Foreign Ministry spokesman Liu Weimin expressed China’s dismay at the news that Canada had pulled out of the Kyoto Protocol.
He says the timing is particularly bad, because negotiators at the just-concluded Durban conference made what he described as important progress on the issue of the Kyoto Protocol’s second commitment period.
Liu says Canada’s move goes against the efforts of the international community and is regrettable. He says Beijing hopes Canada will face up to its obligations, honor its commitments and actively participate in international efforts to fight climate change.
Canada Monday announced that it is pulling out of the Kyoto Protocol, a treaty hammered out in 1997 that calls for major industrialized nations to reduce their greenhouse gas emissions.
The United States never ratified the Kyoto Protocol.

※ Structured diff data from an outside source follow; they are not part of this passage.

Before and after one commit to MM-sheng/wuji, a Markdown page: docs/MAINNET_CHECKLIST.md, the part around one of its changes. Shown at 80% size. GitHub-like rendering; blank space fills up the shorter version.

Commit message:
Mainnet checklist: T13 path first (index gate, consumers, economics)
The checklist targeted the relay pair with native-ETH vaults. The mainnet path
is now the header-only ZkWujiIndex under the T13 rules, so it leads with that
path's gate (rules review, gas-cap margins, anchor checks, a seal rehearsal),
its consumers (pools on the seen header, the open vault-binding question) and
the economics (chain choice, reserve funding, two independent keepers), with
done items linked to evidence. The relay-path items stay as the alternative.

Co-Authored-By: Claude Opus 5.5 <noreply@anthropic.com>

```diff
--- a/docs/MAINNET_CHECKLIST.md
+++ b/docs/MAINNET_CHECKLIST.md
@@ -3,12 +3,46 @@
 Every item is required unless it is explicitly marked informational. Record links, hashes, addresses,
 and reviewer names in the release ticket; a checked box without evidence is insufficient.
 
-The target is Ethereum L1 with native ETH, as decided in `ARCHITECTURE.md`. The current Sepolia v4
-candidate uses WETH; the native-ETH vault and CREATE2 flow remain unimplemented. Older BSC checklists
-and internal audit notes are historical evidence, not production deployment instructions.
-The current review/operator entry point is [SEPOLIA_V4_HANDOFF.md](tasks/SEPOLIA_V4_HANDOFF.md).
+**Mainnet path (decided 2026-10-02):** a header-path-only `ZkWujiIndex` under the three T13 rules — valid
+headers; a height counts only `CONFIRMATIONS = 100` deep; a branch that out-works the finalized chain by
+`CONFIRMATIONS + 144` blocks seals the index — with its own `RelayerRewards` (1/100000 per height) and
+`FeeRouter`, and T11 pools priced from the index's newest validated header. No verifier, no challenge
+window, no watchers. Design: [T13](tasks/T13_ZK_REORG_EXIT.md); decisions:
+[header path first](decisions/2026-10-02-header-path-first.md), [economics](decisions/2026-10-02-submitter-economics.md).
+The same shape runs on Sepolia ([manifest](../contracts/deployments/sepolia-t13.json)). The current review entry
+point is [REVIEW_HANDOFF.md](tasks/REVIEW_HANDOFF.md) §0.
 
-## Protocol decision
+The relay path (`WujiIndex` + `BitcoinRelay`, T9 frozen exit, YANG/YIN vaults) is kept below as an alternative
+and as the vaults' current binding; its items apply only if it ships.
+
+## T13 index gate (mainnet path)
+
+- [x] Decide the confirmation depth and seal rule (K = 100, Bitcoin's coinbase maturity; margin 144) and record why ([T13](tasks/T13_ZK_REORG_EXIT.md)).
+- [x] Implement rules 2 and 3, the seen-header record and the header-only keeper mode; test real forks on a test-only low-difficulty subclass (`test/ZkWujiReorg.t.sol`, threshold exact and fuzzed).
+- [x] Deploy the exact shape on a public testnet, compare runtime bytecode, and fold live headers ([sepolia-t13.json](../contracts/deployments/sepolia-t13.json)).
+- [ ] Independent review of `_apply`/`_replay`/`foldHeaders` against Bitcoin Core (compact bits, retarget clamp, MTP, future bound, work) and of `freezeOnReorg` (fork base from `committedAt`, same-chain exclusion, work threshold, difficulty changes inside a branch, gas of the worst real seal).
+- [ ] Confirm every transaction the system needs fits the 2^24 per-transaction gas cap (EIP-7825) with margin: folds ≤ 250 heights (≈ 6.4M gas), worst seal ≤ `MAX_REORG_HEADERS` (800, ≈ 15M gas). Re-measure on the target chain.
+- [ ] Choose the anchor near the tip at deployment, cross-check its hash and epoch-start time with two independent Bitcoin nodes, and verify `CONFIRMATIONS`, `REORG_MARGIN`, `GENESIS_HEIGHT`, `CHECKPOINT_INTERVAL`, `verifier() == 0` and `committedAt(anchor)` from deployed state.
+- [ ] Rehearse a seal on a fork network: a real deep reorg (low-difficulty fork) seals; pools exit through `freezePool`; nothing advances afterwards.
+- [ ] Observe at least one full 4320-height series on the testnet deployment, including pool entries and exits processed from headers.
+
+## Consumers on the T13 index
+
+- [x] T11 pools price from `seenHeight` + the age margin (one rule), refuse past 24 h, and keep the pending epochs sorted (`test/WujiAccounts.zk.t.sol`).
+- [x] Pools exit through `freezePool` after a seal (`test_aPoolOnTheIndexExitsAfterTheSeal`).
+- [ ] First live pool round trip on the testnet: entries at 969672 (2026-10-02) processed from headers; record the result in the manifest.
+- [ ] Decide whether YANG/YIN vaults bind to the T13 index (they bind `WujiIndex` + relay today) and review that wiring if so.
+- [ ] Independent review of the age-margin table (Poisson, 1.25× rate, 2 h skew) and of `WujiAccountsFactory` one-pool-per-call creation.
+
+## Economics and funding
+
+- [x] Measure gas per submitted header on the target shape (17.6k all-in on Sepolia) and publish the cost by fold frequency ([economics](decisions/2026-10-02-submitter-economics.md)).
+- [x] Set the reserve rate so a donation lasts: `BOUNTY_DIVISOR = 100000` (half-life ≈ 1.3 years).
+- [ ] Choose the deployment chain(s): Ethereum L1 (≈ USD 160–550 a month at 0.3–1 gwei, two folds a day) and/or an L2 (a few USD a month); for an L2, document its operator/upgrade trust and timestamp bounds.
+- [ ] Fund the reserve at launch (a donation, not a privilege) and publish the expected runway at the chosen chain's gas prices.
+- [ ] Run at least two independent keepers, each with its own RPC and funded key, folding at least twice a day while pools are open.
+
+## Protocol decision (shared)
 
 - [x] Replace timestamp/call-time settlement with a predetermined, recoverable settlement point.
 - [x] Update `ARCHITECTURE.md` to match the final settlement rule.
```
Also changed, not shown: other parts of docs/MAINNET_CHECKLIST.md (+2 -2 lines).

The accord recognizes China as a developing country and so does not impose mandated emissions reduction targets on Beijing.
China and the United States are the world’s two biggest emitters of carbon gases that many scientists say exacerbate global warming.
Liu indicated that Ottawa’s decision will not affect Beijing’s actions.
Costa Rican Christiana Figueres also said that the Canadian move was surprising and regrettable. She is the executive secretary of U.N. Framework Convention on Climate Change.
“Whether or not Canada is a party to the Kyoto Protocol, it has a legal obligation under the convention to reduce its emissions, and a moral obligation to itself and future generations to lead in the global effort,” she said. “Industrialized countries, whose emissions have risen significantly since 1990, as is the case for Canada, remain in a weaker position to call on developing countries to limit their emissions.”
Canada stands to be a beneficiary of global warming because of a milder climate for agriculture.